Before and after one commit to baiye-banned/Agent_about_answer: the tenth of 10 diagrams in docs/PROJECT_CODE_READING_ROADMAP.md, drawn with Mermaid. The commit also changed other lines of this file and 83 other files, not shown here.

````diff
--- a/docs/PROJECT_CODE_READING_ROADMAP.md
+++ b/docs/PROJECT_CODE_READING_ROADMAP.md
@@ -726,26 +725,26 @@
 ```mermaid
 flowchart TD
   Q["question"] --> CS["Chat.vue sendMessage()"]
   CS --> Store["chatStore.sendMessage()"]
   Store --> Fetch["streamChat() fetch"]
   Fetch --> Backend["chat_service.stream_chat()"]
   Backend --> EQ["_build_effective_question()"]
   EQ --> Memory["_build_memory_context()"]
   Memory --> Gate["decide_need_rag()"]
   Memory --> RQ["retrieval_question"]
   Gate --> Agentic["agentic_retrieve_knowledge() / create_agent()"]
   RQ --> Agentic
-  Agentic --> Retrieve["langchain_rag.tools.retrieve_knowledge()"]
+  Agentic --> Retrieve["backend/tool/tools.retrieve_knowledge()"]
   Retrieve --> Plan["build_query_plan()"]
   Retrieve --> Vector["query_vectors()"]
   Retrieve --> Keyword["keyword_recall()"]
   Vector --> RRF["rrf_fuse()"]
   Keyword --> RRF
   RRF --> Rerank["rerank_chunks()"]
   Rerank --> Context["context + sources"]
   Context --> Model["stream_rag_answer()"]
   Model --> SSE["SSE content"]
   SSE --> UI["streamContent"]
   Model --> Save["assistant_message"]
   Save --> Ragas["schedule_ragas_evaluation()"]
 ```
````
-*-*-
How many lines of the data contain "Agentic"? Work it out and give only the number.

4